Action item
Give the number of lines in the material below that contain the word "double". No other content is needed.
___ Given data ___
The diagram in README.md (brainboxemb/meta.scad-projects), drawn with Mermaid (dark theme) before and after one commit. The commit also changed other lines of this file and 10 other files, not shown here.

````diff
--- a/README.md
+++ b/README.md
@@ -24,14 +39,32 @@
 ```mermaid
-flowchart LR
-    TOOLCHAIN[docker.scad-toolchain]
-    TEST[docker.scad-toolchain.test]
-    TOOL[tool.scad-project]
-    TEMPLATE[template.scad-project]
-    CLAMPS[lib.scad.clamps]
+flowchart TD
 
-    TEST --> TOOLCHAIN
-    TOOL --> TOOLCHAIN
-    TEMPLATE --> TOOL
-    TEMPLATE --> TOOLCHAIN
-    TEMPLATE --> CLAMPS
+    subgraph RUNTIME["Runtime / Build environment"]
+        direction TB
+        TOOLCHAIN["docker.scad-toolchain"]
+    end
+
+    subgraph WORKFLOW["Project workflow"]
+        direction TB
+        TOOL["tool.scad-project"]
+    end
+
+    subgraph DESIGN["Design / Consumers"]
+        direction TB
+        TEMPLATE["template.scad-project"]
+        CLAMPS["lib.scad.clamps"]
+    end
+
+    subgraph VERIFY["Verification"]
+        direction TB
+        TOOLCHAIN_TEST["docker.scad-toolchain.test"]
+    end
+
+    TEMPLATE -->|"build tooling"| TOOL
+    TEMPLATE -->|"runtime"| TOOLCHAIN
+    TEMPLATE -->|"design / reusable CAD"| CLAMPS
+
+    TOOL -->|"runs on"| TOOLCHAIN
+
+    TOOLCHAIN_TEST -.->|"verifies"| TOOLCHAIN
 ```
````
___
___ Given data ___
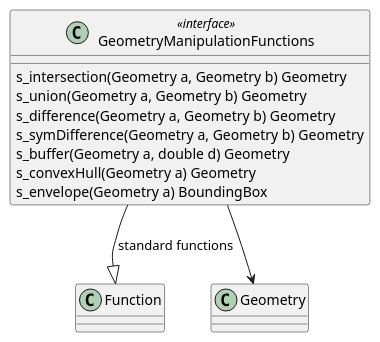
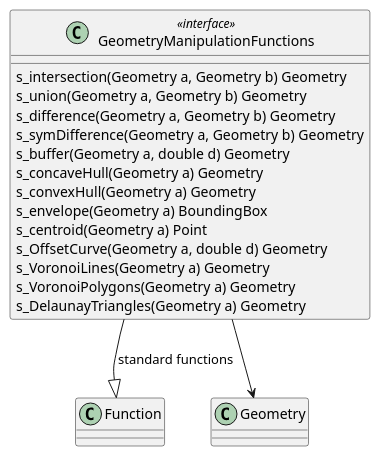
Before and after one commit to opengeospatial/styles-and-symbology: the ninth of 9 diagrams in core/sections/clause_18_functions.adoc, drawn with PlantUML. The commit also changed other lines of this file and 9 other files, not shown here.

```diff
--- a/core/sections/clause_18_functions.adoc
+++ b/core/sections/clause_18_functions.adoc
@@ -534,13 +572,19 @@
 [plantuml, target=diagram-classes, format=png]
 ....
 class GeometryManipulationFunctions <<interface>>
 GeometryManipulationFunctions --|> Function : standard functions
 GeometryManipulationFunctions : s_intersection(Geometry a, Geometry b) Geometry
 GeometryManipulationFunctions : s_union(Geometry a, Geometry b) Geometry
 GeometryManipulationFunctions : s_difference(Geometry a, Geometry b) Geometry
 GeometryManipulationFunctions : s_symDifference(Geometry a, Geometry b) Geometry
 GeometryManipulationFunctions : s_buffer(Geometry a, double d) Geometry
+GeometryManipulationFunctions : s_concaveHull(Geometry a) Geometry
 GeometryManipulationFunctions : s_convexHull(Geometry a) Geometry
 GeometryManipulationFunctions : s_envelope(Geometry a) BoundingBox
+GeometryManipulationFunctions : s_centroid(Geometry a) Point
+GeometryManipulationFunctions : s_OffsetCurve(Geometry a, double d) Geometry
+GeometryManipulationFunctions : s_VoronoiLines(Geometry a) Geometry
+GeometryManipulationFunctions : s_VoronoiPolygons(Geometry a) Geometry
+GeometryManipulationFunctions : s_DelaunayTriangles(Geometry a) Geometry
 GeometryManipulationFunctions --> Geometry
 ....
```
___
Answer for the task
2